After a one week absence for the Thanksgiving holiday, Jack jets with Liz to her hometown of White Haven, Pennsylvania where he’ll drop her off to attend her high school reunion and he’ll continue on to Miami. He has big plans to party in the Florida sun to ease the pain of Don Geiss finally emerging from his coma, only to decide he’ll remain as CEO of GE until death. But a snowstorm forces Jack to stay in White Haven, and to add salt to a tequila-less wound, he’s trapped in a dry county, where liquor sales are prohibited. The reunion is the only place with the alcohol needed to drown his sorrows, so he heads there.
As soon as Liz steps into the transformed auditorium she learns how wrong reminiscences can be. She remembers her high school days very differently than the rest of her schoolmates. She’d always considered herself the harmless nerd, picked on by the cool clique kids, but they all have a darker version of events. They’re neither welcoming, nor impressed by her success.
Everyone at the reunion remembers Liz as a bully who made cruel jokes at their expense, leaving them emotionally scarred and some in need of years of therapy. Liz hopes Jack will help her convince her class that she’s a good person, but Jack, envious of the happy chat of men and women in low profile jobs, content with their families and friends, pretends to be a fellow former student when one attendee mistakes him for classmate, Larry Braverman. Although Jack is twelve years older than everyone else, he explains his ability to maintain the deception: “Lemon, rich 50 is middle class 38.” Looks like Liz is on her own.

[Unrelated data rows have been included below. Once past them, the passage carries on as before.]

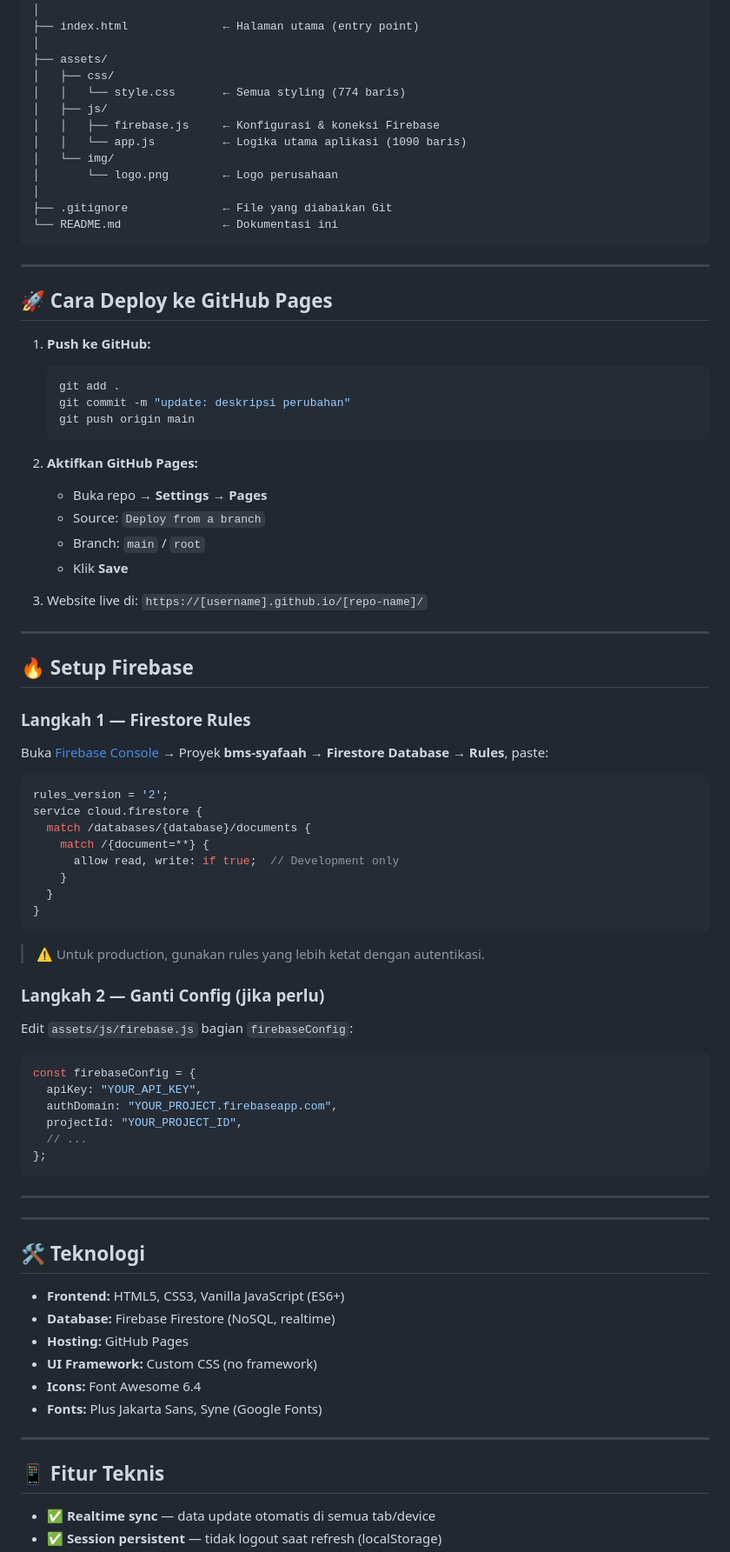
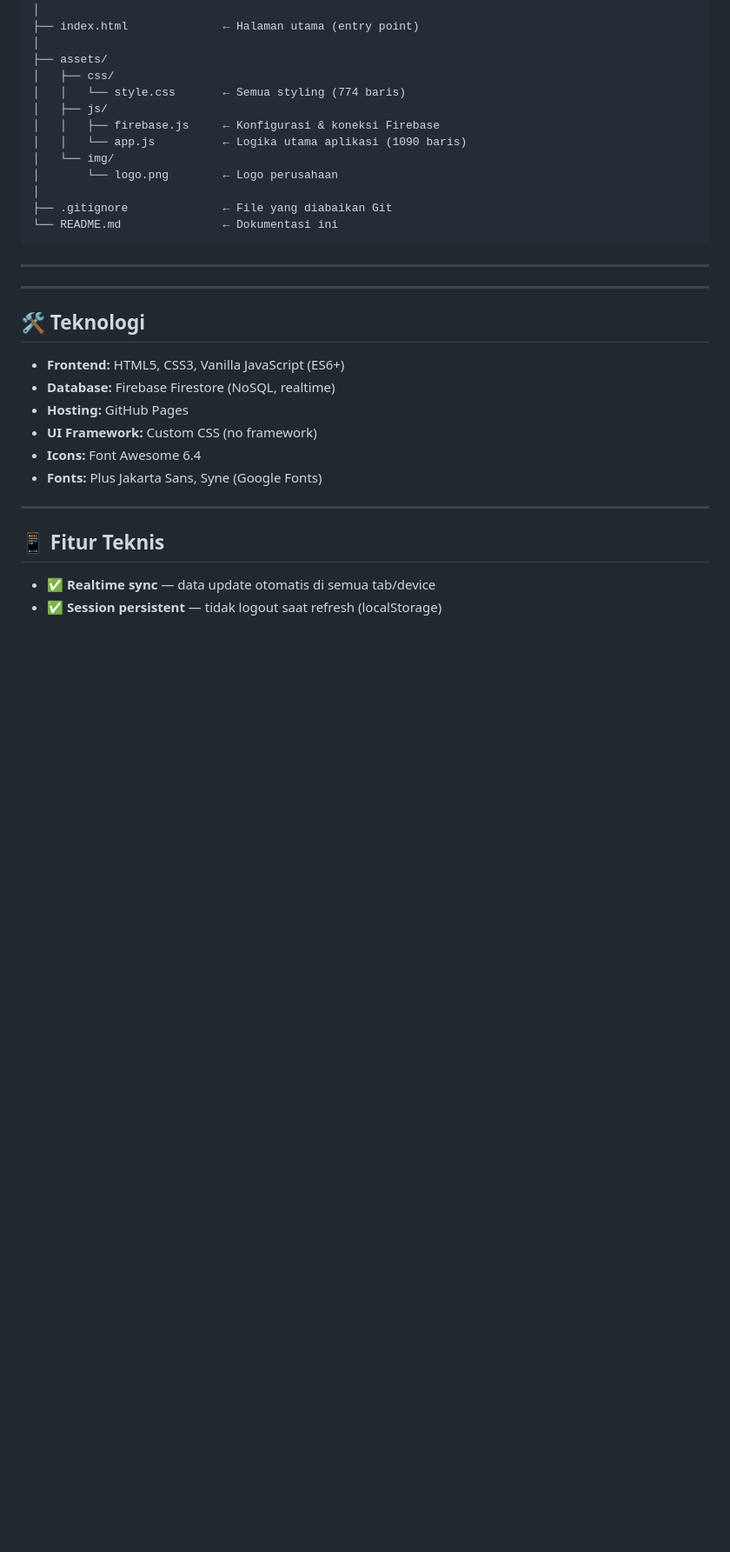
Before and after one commit to neonevadie/-Baitul-Ma-mur-Safaah, a Markdown page: README.md, the part around the change. Shown at 87% size. Rendered like a GitHub page; blank space fills up the shorter version.

````diff
--- a/README.md
+++ b/README.md
@@ -55,60 +55,6 @@ bms/
 
 ---
 
-## 🚀 Cara Deploy ke GitHub Pages
-
-1. **Push ke GitHub:**
-
-   ```bash
-   git add .
-   git commit -m "update: deskripsi perubahan"
-   git push origin main
-   ```
-
-2. **Aktifkan GitHub Pages:**
-   - Buka repo → **Settings** → **Pages**
-   - Source: `Deploy from a branch`
-   - Branch: `main` / `root`
-   - Klik **Save**
-
-3. Website live di: `https://[username].github.io/[repo-name]/`
-
----
-
-## 🔥 Setup Firebase
-
-### Langkah 1 — Firestore Rules
-
-Buka [Firebase Console](https://console.firebase.google.com/) → Proyek **bms-syafaah** → **Firestore Database** → **Rules**, paste:
-
-```javascript
-rules_version = '2';
-service cloud.firestore {
-  match /databases/{database}/documents {
-    match /{document=**} {
-      allow read, write: if true;  // Development only
-    }
-  }
-}
-```
-
-> ⚠️ Untuk production, gunakan rules yang lebih ketat dengan autentikasi.
-
-### Langkah 2 — Ganti Config (jika perlu)
-
-Edit `assets/js/firebase.js` bagian `firebaseConfig`:
-
-```javascript
-const firebaseConfig = {
-  apiKey: "YOUR_API_KEY",
-  authDomain: "YOUR_PROJECT.firebaseapp.com",
-  projectId: "YOUR_PROJECT_ID",
-  // ...
-};
-```
-
----
-
 ---
 
 ## 🛠️ Teknologi
````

Back at the studio, Tracy is outraged that Kenneth is getting more laughs than him as each performs impromptu comedy acts between floors in the building’s employee-packed elevators. Tracy first complains to Grizz and Dot Com, who he feels didn’t perform their jobs of protecting him from embarrassment. When Dot Com explains Grizz had to go to the optometrist, Tracy warns that making up words won’t save them.
Tracy takes his grievance to Jenna to enlist her help in putting Kenneth in his place. Jenna quickly agrees, believing their status rates them higher than any other 30 Rockers: “Of course, [we’re the most important people here]. We’re actors. If we didn’t exist, how would people know who to vote for?”
Back at the reunion, a game of Spin the Bottle – Seven Minutes in Heaven goes woefully wrong when Jack’s spin points to a suddenly approaching Liz. Closeted together, Liz lets loose one of her patented zingers, aimed at Jack’s jugular, announcing she found the business cards Jack ordered for a job she says he’s never going to get. “You went to a printer, didn’t you? You picked out a font. You paid extra for a rush order.” At which point Jack rushes from the closet in tears.
Liz may come to regret the sharpness of her tongue because the rest of the alumni are planning to Carrie her. (That’s right, another proper name that’s now a verb. That makes two in consecutive episodes.)
Lured to the stage to accept a phoney school spirit award (and an extra incentive of a gift certificate for Outback Steakhouse), Liz is about to be doused. Jack rushes to the stage to intervene and, in a rousing speech, reminds the attendees that everyone makes mistakes. Explaining Liz’s insults were attempts at humour to fit in, he adds, “We all have ways of coping. I use sex and awesomeness.”
The alumnis’ revenge thwarted, Tracy and Jenna’s strategy works perfectly, in contrast. They take on Kenneth’s jobs of sandwich orders and studio tours to drive home the message that it hurts when someone else does your job. Tracy and Kenneth end up in tears, but friends again, and Jenna remains smug. Everything’s as it should be at the plaza.
This was another excellent episode that proves the show doesn’t need a big name guest star to be successful. It’s made up of such a fantastic cast, including just a few regulars each week is plenty fodder for laughs.
Most memorable moments include:
Liz’s embarrassing phone messages delivered aloud by Kenneth.(“Your landlord called and said it’s not the toilet, it’s you.“)
Liz’s storm-shaken plane confessions.
Jenna’s rendition of Wind Beneath My Wings to a captive, unappreciative, elevator audience.
Jack’s paltry triumph over the network standards department: (“They’re telling me you can only say ‘cat anus’ twice during the show, but I’m gonna fight for you. You can say it three times… cat anus, cat anus, cat anus.” )
30 Rockefeller Plaza… I want to go to there, too.
Check out our review of episode 4 here.